The Fifty Frightful Men
For several long minutes Jane Porter and William Cecil
Clayton stood silently looking at the dead body of the
beast whose prey they had so narrowly escaped becoming.
The girl was the first to speak again after her outbreak
of impulsive avowal.
"Who could it have been?" she whispered.
"God knows!" was the man's only reply.
"If it is a friend, why does he not show himself?"
continued Jane. "Wouldn't it be well to call out to him,
and at least thank him?"
Mechanically Clayton did her bidding, but there was no response.
Jane Porter shuddered. "The mysterious jungle," she murmured.
"The terrible jungle. It renders even the manifestations of
"We had best return to the shelter," said Clayton. "You
will be at least a little safer there. I am no protection
whatever," he added bitterly.
"Do not say that, William," she hastened to urge, acutely
sorry for the wound her words had caused. "You have
done the best you could. You have been noble, and self-
sacrificing, and brave. It is no fault of yours that you are
not a superman. There is only one other man I have ever
known who could have done more than you. My words were
ill chosen in the excitement of the reaction--I did not wish
to wound you. All that I wish is that we may both understand
once and for all that I can never marry you--that such a
marriage would be wicked."
"I think I understand," he replied. "Let us not speak of
it again--at least until we are back in civilization."
The next day Thuran was worse. Almost constantly he was in
a state of delirium. They could do nothing to relieve him,
nor was Clayton over-anxious to attempt anything. On the
girl's account he feared the Russian--in the bottom
of his heart he hoped the man would die. The thought
that something might befall him that would leave her
entirely at the mercy of this beast caused him greater
anxiety than the probability that almost certain death
awaited her should she be left entirely alone upon the
outskirts of the cruel forest.
The Englishman had extracted the heavy spear from the body
of the lion, so that when he went into the forest to hunt
that morning he had a feeling of much greater security than
at any time since they had been cast upon the savage shore.
The result was that he penetrated farther from the shelter
than ever before.
To escape as far as possible from the mad ravings of the
fever-stricken Russian, Jane Porter had descended from the
shelter to the foot of the tree--she dared not venture farther.
Here, beside the crude ladder Clayton had constructed for her,
she sat looking out to sea, in the always surviving hope
that a vessel might be sighted.
Her back was toward the jungle, and so she did not see
the grasses part, or the savage face that peered from between.
Little, bloodshot, close-set eyes scanned her intently,
roving from time to time about the open beach for indications
of the presence of others than herself.

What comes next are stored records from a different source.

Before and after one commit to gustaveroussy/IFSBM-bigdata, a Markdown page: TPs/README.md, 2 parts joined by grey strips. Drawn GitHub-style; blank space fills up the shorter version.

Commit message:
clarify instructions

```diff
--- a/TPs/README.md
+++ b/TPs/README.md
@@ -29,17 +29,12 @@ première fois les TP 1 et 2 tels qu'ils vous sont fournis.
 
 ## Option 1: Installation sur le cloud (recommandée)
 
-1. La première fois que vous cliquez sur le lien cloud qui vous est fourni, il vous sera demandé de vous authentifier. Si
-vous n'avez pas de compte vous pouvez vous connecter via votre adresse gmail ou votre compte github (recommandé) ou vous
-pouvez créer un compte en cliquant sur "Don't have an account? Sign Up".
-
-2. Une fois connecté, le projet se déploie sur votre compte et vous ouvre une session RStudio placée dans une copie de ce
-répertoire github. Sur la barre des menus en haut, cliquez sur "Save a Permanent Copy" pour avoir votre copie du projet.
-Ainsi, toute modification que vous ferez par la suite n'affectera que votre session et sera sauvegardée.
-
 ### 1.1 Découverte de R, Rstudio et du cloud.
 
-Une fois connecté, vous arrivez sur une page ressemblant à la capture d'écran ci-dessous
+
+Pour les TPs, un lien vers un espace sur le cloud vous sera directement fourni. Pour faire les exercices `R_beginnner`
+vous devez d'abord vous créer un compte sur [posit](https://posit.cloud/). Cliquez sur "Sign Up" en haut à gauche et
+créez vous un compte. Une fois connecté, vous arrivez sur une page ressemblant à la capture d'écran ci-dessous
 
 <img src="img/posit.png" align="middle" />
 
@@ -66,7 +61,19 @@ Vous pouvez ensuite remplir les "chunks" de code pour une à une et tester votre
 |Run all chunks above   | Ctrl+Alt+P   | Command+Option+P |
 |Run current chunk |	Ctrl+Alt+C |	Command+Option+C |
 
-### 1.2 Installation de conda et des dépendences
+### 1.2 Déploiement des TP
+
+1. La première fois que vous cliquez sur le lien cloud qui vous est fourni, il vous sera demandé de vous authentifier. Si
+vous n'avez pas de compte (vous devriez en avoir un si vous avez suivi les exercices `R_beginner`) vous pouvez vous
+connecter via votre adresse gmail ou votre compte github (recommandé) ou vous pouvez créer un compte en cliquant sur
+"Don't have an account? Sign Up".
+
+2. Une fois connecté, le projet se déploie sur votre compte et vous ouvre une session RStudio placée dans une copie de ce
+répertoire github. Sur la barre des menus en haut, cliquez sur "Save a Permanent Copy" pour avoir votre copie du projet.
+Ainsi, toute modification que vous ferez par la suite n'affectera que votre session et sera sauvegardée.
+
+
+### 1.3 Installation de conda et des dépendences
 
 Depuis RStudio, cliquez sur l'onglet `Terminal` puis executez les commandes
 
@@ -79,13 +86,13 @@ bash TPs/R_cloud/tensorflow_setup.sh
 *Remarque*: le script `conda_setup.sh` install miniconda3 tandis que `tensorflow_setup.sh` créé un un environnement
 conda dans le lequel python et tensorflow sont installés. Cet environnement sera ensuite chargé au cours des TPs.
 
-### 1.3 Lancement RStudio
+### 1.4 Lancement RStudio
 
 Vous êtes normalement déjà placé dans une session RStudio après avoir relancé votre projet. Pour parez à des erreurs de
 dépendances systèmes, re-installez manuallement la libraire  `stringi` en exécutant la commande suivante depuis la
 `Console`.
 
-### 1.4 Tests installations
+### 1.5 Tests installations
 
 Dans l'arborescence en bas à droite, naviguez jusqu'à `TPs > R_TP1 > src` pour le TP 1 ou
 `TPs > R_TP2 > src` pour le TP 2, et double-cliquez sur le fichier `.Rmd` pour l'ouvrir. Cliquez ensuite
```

Presently another
head appeared, and then another and another. The man in
the shelter commenced to rave again, and the heads
disappeared as silently and as suddenly as they had come.
But soon they were thrust forth once more, as the girl
gave no sign of perturbation at the continued wailing
of the man above.
One by one grotesque forms emerged from the jungle to
creep stealthily upon the unsuspecting woman. A faint
rustling of the grasses attracted her attention. She turned,
and at the sight that confronted her staggered to her
feet with a little shriek of fear. Then they closed upon her
with a rush. Lifting her bodily in his long, gorilla-like arms,
one of the creatures turned and bore her into the jungle.
A filthy paw covered her mouth to stifle her screams.
Added to the weeks of torture she had already undergone,
the shock was more than she could withstand. Shattered nerves
collapsed, and she lost consciousness.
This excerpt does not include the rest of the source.